Q&A with Ali Brownlee in Abu Dhabi

Exclusive: The Olympic champion to race 10k in America this year


The post-Olympic blues have been put to bed. Alistair Brownlee is back in the multisport saddle and – injury-free – looking forward to the season ahead.


Having finally completed his Masters degree, the 24-year-old is ready for a proper showdown with brother Jonny in the ITU World Series and is serious on the prospect of a 10km qualifying time for the Commonwealth Games.

But first he has the small matter of 100km on a time trial bike in the desert to think about and took five minutes with TIM HEMING to chat it all through…

TH: So, another tough morning training in the heat of the Middle East?

AB:  Actually, I’ve been drag racing on a strip by the Grand Prix circuit. It was really good. The guy I was up against beat me but he told me it’s only because he’d used traction control. I’m hoping to go quite fast round there on Saturday [the Abu Dhabi triathlon uses the Yas Marina track as part of the course] but not quite 180kph.

TH: Have you finally flung off the post-Olympic blues?

AB: I struggled for a few weeks after and that’s why I wanted the goal of Des Moines. I then wasn’t sure whether to carry on racing but my appendix [it needed removing] solved that for me.  Then I went to Brazil for a bit of a holiday and by the time I’d done a load of commercial stuff for sponsors it was the best thing in the world to get back to training again.

TH: Was competing in the 5150 Hy-Vee race in Des Moines, Iowa [Alistair blew up on the run and jogged in to finish 14th] a mistake?

AB: I don’t know. I think I got a bit unlucky. I wasn’t quite as fit as I was at the Olympics but I was still going ok. I think combination of not being 100 per cent and the heat was a bit too much.

TH: How has the winter treated you?

AB: I’m not in an air-boot and I’m not on crutches. I just had a bit of a sore knee – so that’s a result! I’m absolutely fine now but took a couple of weeks off over Christmas.

TH: So have you changed your training and dropped the intensity of the running?

AB: I’ve not really changed it as such. I had slightly different view on it. Preparing for this race I rode a bit more and haven’t run as much as I do normally, but after this I will put the mileage back on and try and get fit for San Diego.
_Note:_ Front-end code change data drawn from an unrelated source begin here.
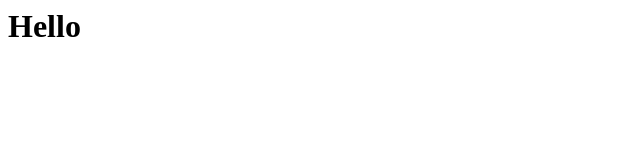
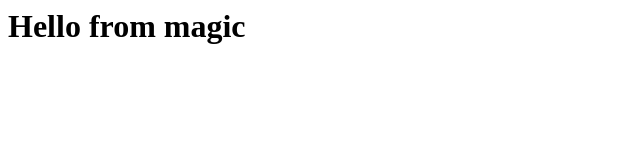
Before and after one commit to nlemarodriguez/skills-code-with-codespaces, a plain HTML site: page index.html in a window 1280 px wide. Shown: the whole page, without its empty margins (0-640 px from the left). Drawn offline with Linux system fonts and the light colour scheme.

Commit message:
new message

```diff
--- a/index.html
+++ b/index.html
@@ -1,3 +1,3 @@
 <html>
-  <h1>Hello</h1>
+  <h1>Hello from magic</h1>
 </html>
```
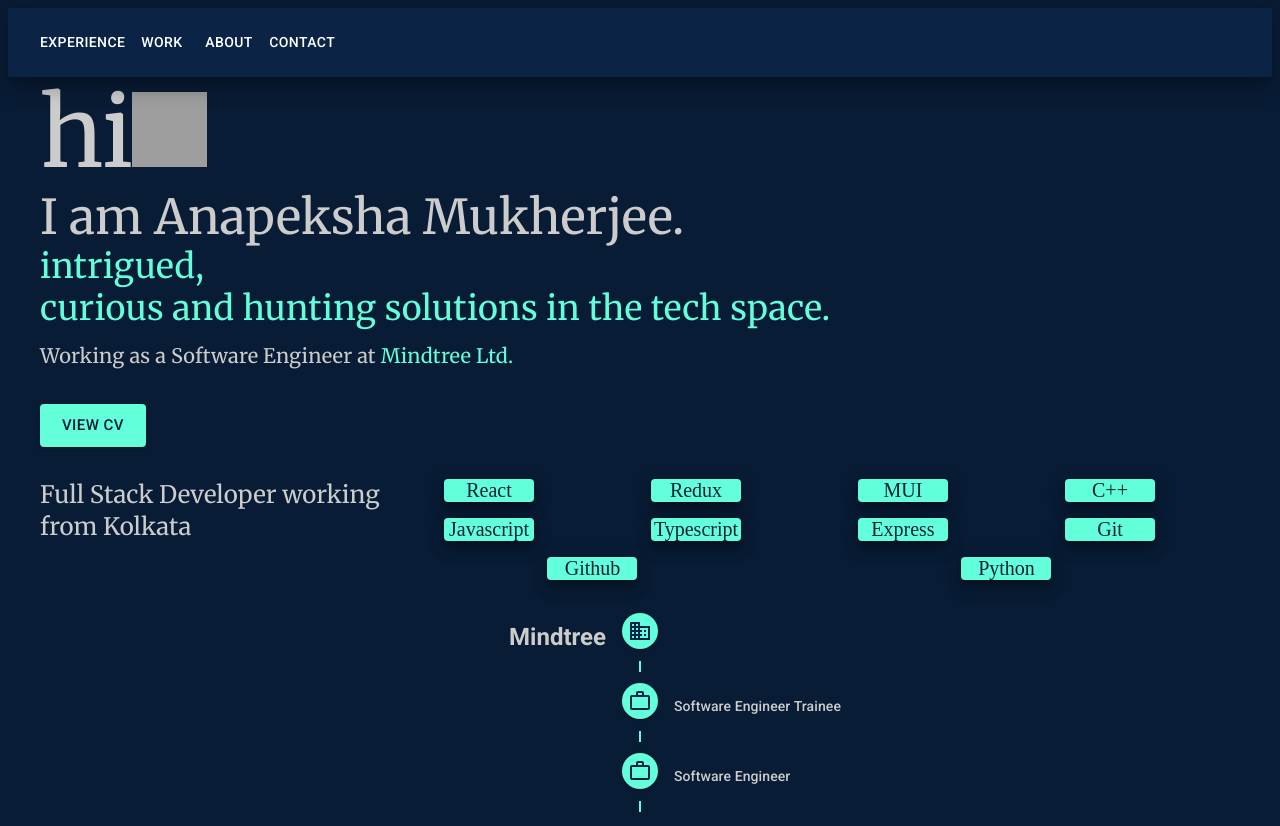
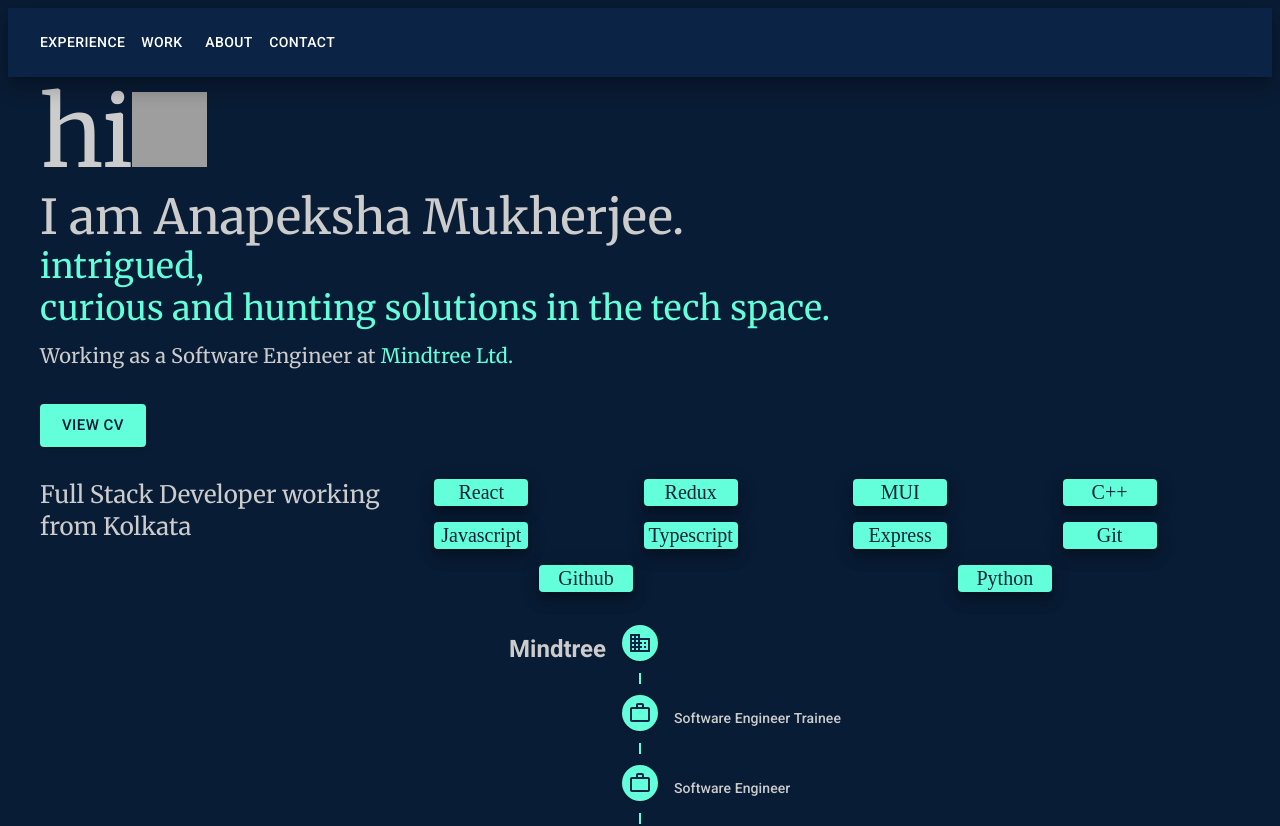
Before and after one commit to anapeksha/Portfolio, a React (Create React App) app: page / in a window 1280 px wide. Shown: the top 826 px of the page. Built offline with nearby package versions, Linux system fonts and the light colour scheme; grey boxes are pictures that could not be loaded.

Commit message:
padding added to paper component

```diff
--- a/src/components/BasicPaper.tsx
+++ b/src/components/BasicPaper.tsx
@@ -17,6 +17,7 @@
 						width: 90,
 						textAlign: "center",
 						fontSize: 20,
+						padding: "2px",
 						cursor: "pointer",
 					}}
 					elevation={10}
```
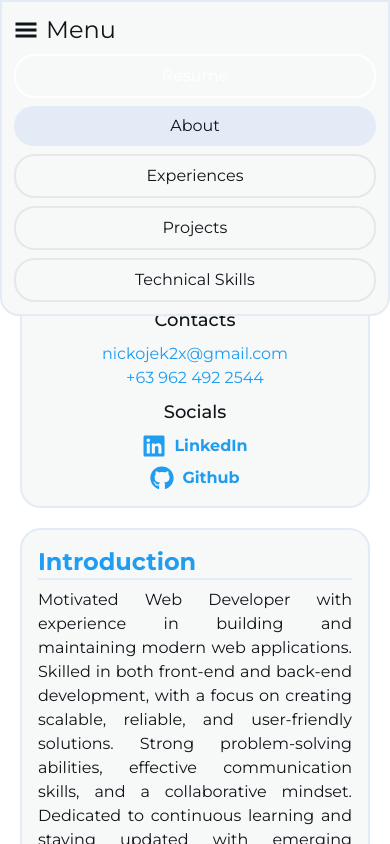
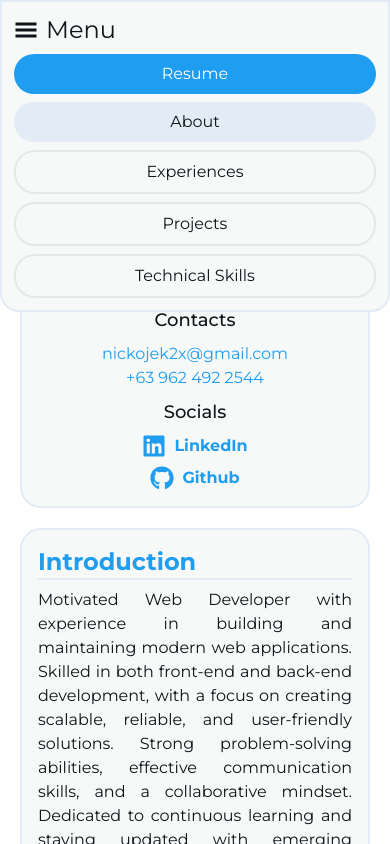
Before and after one commit to NBalboa/me, a React (Vite) app: page / in a window 390 px wide. Both pictures are taken after a click on the button 30 px from the left and 30 px from the top of the page. Shown: the top 844 px of the page. Built offline with nearby package versions, Linux system fonts and the light colour scheme.

Commit message:
fix resume link in hamburger menu

```diff
--- a/src/App.tsx
+++ b/src/App.tsx
@@ -42,7 +42,7 @@ const App = () => {
           <HamburgerMenu isShow={showMenu} onHandleShowMenu={handleToggleHamburgerMenu}>
             <a
               href="/me/nickobalboa-resume.pdf"
-              className="hover:text-black hover:bg-white block text-center w-full border-2 border-white p-4 py-2 rounded-lg"
+              className="bg-primary text-background block text-center w-full p-4 py-2 rounded-lg"
             >
               Resume
             </a>
```
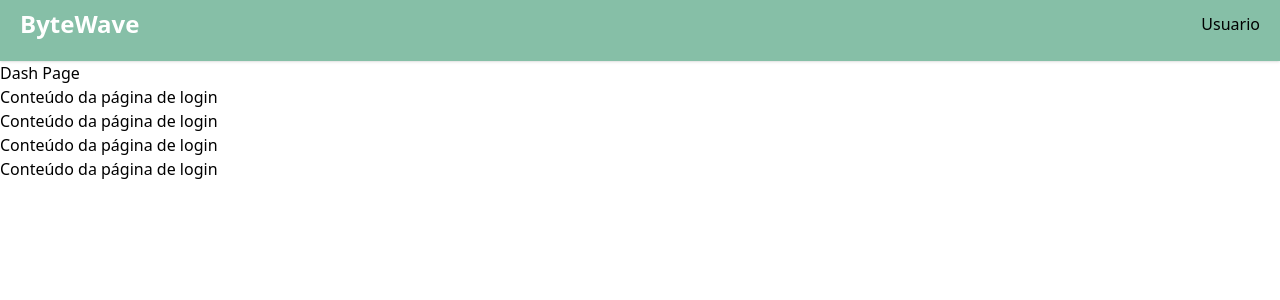
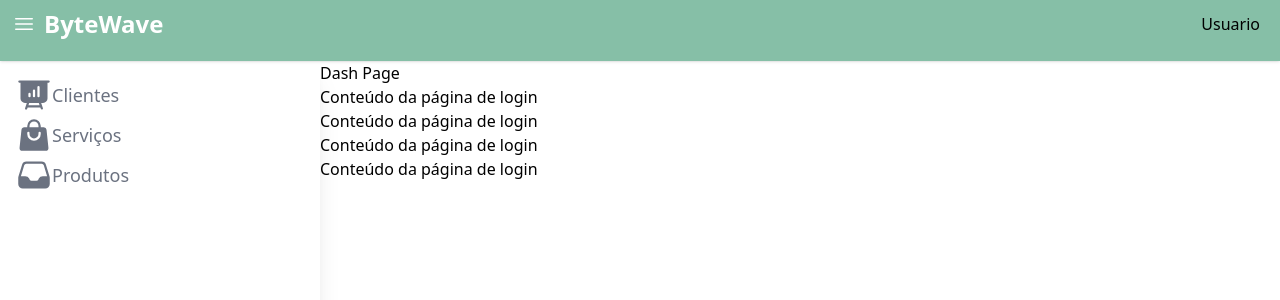
Before and after one commit to GBRbotelho/gabifront, a React (Vite) app: page /dashboard in a window 1280 px wide. Shown: the top 300 px of the page. Built offline with nearby package versions, Linux system fonts and the light colour scheme.

Commit message:
Navbar menu hamburguer

```diff
--- a/package.json
+++ b/package.json
@@ -10,6 +10,8 @@
     "preview": "vite preview"
   },
   "dependencies": {
+    "@heroicons/react": "^2.0.18",
+    "@material-tailwind/react": "^2.1.1",
     "autoprefixer": "^10.4.15",
     "postcss": "^8.4.29",
     "react": "^18.2.0",
--- a/src/components/layout/DashboardLayout.jsx
+++ b/src/components/layout/DashboardLayout.jsx
@@ -1,14 +1,22 @@
-import React from "react";
+import React, { useState } from "react";
 import Navbar from "../menus/Navbar";
-import Sidebar from "../menus/Sidebar"; // Importe o Sidebar aqui
+import Sidebar from "../menus/Sidebar";
 
 function DashboardLayout({ children }) {
+  const [isSidebarOpen, setIsSidebarOpen] = useState(true);
+
+  // Função para lidar com a abertura/fechamento do Sidebar
+  const toggleSidebar = () => {
+    setIsSidebarOpen(!isSidebarOpen);
+  };
+
   return (
     <div>
-      <Navbar /> {/* Navbar no topo */}
+      {/* Passe o estado isSidebarOpen e a função toggleSidebar para o Navbar e o Sidebar */}
+      <Navbar isSidebarOpen={isSidebarOpen} toggleSidebar={toggleSidebar} />
       <div className="flex">
-        <Sidebar /> {/* Sidebar à esquerda */}
-        <main>{children}</main> {/* Conteúdo principal */}
+        <Sidebar isSidebarOpen={isSidebarOpen} />
+        <main>{children}</main>
       </div>
     </div>
   );
--- a/src/components/menus/Navbar.jsx
+++ b/src/components/menus/Navbar.jsx
@@ -1,18 +1,45 @@
 import React from "react";
 
-function Navbar() {
+function Navbar({ isSidebarOpen, toggleSidebar }) {
+  const handleToggleSidebar = () => {
+    // Verifique se a barra lateral deve ser exibida ou oculta
+    if (isSidebarOpen) {
+      toggleSidebar(false); // Fecha a barra lateral se estiver aberta
+    } else {
+      toggleSidebar(true); // Abre a barra lateral se estiver fechada
+    }
+  };
+
   return (
-    <nav className="sticky  top-0 left-0 !z-[70] h-[61px] w-full border-b border-gray-200 shadow dark:border-gray-700 dark:bg-gray-800">
+    <nav className="sticky top-0 left-0 z-[70] h-[61px] w-full border-b border-gray-200 shadow dark:border-gray-700 dark:bg-gray-800">
       <div className="h-[61px] bg-custom px-3 py-2 print:hidden lg:px-5 lg:pl-3">
         <div className="flex items-center justify-between">
           <div className="flex items-center justify-start">
+            {/* Sempre exiba o botão do menu, não importa o tamanho da tela */}
+            <button
+              onClick={handleToggleSidebar}
+              className="text-white hover:text-gray-300 focus:outline-none"
+            >
+              <svg
+                xmlns="http://www.w3.org/2000/svg"
+                viewBox="0 0 24 24"
+                fill="currentColor"
+                className="w-6 h-6"
+              >
+                <path
+                  fillRule="evenodd"
+                  d="M3 6.75A.75.75 0 013.75 6h16.5a.75.75 0 010 1.5H3.75A.75.75 0 013 6.75zM3 12a.75.75 0 01.75-.75h16.5a.75.75 0 010 1.5H3.75A.75.75 0 013 12zm0 5.25a.75.75 0 01.75-.75h16.5a.75.75 0 010 1.5H3.75a.75.75 0 01-.75-.75z"
+                  clipRule="evenodd"
+                />
+              </svg>
+            </button>
             <a to="/" className="ml-2 flex md:mr-24">
-              <span className="self-center whitespace-nowrap text-xl font-semibold text-white md:text-2xl">
+              <span className="self-center whitespace-nowrap text-2xl font-semibold text-white">
                 ByteWave
               </span>
             </a>
           </div>
-          <div className="!z-[999] flex items-center justify-center gap-5">
+          <div className="flex items-center justify-center gap-5">
             <div>
               <h1>Usuario</h1>
             </div>
@@ -22,4 +49,5 @@ function Navbar() {
     </nav>
   );
 }
+
 export default Navbar;
--- a/src/components/menus/Sidebar.jsx
+++ b/src/components/menus/Sidebar.jsx
@@ -1,7 +1,36 @@
 import React from "react";
+import { Card, List, ListItem, ListItemPrefix } from "@material-tailwind/react";
+import {
+  PresentationChartBarIcon,
+  ShoppingBagIcon,
+  InboxIcon,
+} from "@heroicons/react/24/solid";
 
-function Sidebar() {
-  return
+export default function Sidebar({ isSidebarOpen }) {
+  return (
+    <div className={`lg:w-[20rem] ${isSidebarOpen ? "block" : "hidden"}`}>
+      <Card className="h-screen p-4 shadow-xl shadow-blue-gray-900/5">
+        <List>
+          <ListItem className="text-gray-500 text-lg">
+            <ListItemPrefix>
+              <PresentationChartBarIcon className="h-9 w-9 text-gray-500" />
+            </ListItemPrefix>
+            Clientes
+          </ListItem>
+          <ListItem className="text-gray-500 text-lg">
+            <ListItemPrefix>
+              <ShoppingBagIcon className="h-9 w-9 text-gray-500" />
+            </ListItemPrefix>
+            Serviços
+          </ListItem>
+          <ListItem className="text-gray-500 text-lg">
+            <ListItemPrefix>
+              <InboxIcon className="h-9 w-9 text-gray-500" />
+            </ListItemPrefix>
+            Produtos
+          </ListItem>
+        </List>
+      </Card>
+    </div>
+  );
 }
-
-export default Sidebar;
--- a/vite.config.js
+++ b/vite.config.js
@@ -4,7 +4,7 @@ import react from "@vitejs/plugin-react-swc";
 export default defineConfig({
   plugins: [react()],
   server: {
-    host: "localhost",
+    host: "0.0.0.0",
     port: 5173,
   },
 });
```
Also changed, not shown: 1 other file (tests, documents, lock files or other folders).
TH: You have said you cannot do another four-year cycle as you did into London. Does this still hold?

AB: It’s stressful coming back from injury all the time, I can’t do it like that again. Trying to remain injury free is very important to me. Anyway, whatever happens, I am never going to get the next Olympiad to pan out exactly the same.

TH: What are your thoughts on the 1.5km swim, 100km bike and 10km run Abu Dhabi International Triathlon coming up?

AB: The whole point of going to this race is to have a different goal. It gives me the stimulus to prepare for something different and that’s worked nicely. It’s early in the season, but I feel like I’m in good condition to go and race and enjoy doing something longer.

TH: With the exception of Alexander Bryukhankov (pictured above), who I believe you have only just found out is racing, there are almost no elites competing over the short course. Will it change the race for you?

AB: I knew there would be someone racing, I just didn’t know it was him! It’s quite good, I’m kind of glad about it. When I won the world junior champs in 2006 he was racing then. I think he’ll swim fast and I’ll just be able to hang in. I’m not sure what his pacing will be like on the bike. I think he’ll go out quite hard, but we’ll see after that.

TH: Have you still got a 10km planned for later in the spring?

AB: Yes, I’m looking into how I can do it. I need to get a couple in really. I’ll try one in America at around the same time as San Diego. There’s one in Stanford, which might be a bit early, and a couple more after that. Obviously I need to run some times. They [England Athletics] haven’t published their selection policy yet, but it’ll be 28mins 40-50secs or thereabouts. I’m pretty sure I can run that, but it’s more the case of what other people do. If you get Mo Farah and Chris Thompson, there’s probably a third person who can run faster than I can. It’s more about what other people can do.

Th: And finally, how’s your brother?

AB: He’s good. He’s had a little bit of a niggle, but his training well now. It’ll be good to go head-to- head in the World Series, but, as we know, anything can happen in the next couple of months.


Images: TCA Abu Dhabi, Janos Schmidt/ITU